Science has changed our world. We take for granted the impact of the physical and biological sciences on our world, forgetting that it once took months to get from the East coast to the West coast or to communicate with someone across the ocean. Science has dramatically improved our health too. In nineteenth century England […]

A Fist Fight at the New York Times?

Jonathon Chait seems to be trying to get a fist fight going at the New York Times. He claims in New York Magazine that a recent column by Paul Krugman was actually an attack on David Brooks. Brooks claimed that we have spent huge sums on anti-poverty efforts with no success and that the problem […]

Evolving a More Nurturing Capitalism: A New Powell Memo

Is it possible that evolutionary theory can explain how the U.S. came to have the highest levels of child poverty and economic inequality of any developed nation? I think it can. It also can help us evolve a more nurturing form of capitalism, one in which people are more caring and productive, and they place […]

Collaboration, Not Arguments, Needed to Fight Poverty

Public discussion about poverty frequently asks us to decide between the view that poverty is the result of cultural factors and individual shortcomings or that the poor are victims of an avaricious marketplace and harmful economic policy. However, rather than illuminating key issues, these debates too often end up as a distraction.

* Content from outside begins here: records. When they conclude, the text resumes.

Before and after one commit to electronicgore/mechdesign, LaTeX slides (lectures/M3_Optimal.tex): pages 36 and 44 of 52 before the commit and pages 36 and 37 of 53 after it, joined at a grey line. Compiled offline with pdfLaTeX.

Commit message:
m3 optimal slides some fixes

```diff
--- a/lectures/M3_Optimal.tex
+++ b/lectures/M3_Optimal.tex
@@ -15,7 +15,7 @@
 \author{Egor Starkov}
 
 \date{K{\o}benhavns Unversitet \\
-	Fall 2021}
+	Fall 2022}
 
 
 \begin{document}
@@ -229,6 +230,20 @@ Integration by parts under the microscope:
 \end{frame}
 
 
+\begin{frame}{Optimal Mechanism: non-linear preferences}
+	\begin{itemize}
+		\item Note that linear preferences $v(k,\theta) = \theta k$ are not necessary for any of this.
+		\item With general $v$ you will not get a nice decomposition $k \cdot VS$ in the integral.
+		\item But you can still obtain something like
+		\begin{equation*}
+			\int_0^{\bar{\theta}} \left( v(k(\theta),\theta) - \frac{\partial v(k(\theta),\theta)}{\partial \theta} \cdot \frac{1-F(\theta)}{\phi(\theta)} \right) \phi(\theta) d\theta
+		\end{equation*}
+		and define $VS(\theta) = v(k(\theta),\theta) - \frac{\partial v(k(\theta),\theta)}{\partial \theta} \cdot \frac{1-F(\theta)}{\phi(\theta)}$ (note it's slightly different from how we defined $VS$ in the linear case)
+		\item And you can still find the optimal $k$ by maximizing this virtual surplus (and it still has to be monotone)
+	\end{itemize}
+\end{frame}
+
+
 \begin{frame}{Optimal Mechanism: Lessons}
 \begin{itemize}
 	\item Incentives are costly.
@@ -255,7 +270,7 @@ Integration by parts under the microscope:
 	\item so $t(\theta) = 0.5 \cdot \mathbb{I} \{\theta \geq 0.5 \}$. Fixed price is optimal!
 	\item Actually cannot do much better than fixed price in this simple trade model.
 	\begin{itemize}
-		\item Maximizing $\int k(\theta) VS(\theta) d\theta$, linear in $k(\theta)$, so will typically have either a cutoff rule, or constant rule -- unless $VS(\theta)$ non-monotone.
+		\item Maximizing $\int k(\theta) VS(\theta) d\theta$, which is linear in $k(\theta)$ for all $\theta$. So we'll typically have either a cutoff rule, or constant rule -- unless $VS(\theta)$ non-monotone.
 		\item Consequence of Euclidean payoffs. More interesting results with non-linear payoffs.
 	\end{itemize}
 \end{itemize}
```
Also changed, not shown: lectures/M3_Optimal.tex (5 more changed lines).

About Tony

Dr. Biglan is an award-winning leader of worldwide efforts to evolve more nurturing societies. His work on the book, The Nurture Effect: How the Science of Human Behavior Can Improve Our Lives and Our World , earned him the Award for Scientific Translation from the Society for the Advancement of Behavioral Analysis in recognition of his contribution to public understanding of the power of behavioral science. The book documents what we have learned about what humans need to thrive in families, schools, communities, and workplaces. Dr. Biglan’s expertise is based on nearly 40 years of research on the treatment and prevention of psychological and behavioral problems. As a Senior Scientist at Oregon Research Institute, he has helped to identify effective family, school, and community interventions to prevent the most common and costly problems of childhood and adolescence.

He is currently helping Accountable Care Organizations and Hospitals around the world implement tested and effective preventative care policies.

The Nurture Effect

The Nurture Effect has inspired a worldwide movement to make our families, schools, neighborhoods, workplaces, and communities more nurturing. The book describes the tremendous progress that behavioral science has made in the past fifty years. Behavioral scientists have shown what people need to thrive. They have created tested and effective programs for families, schools, workplaces, and communities that prevent multiple problems and nurture caring and compassionate living. Thanks in part to The Nurture Effect, thousands of people around the world are promoting the evolution of more nurturing societies.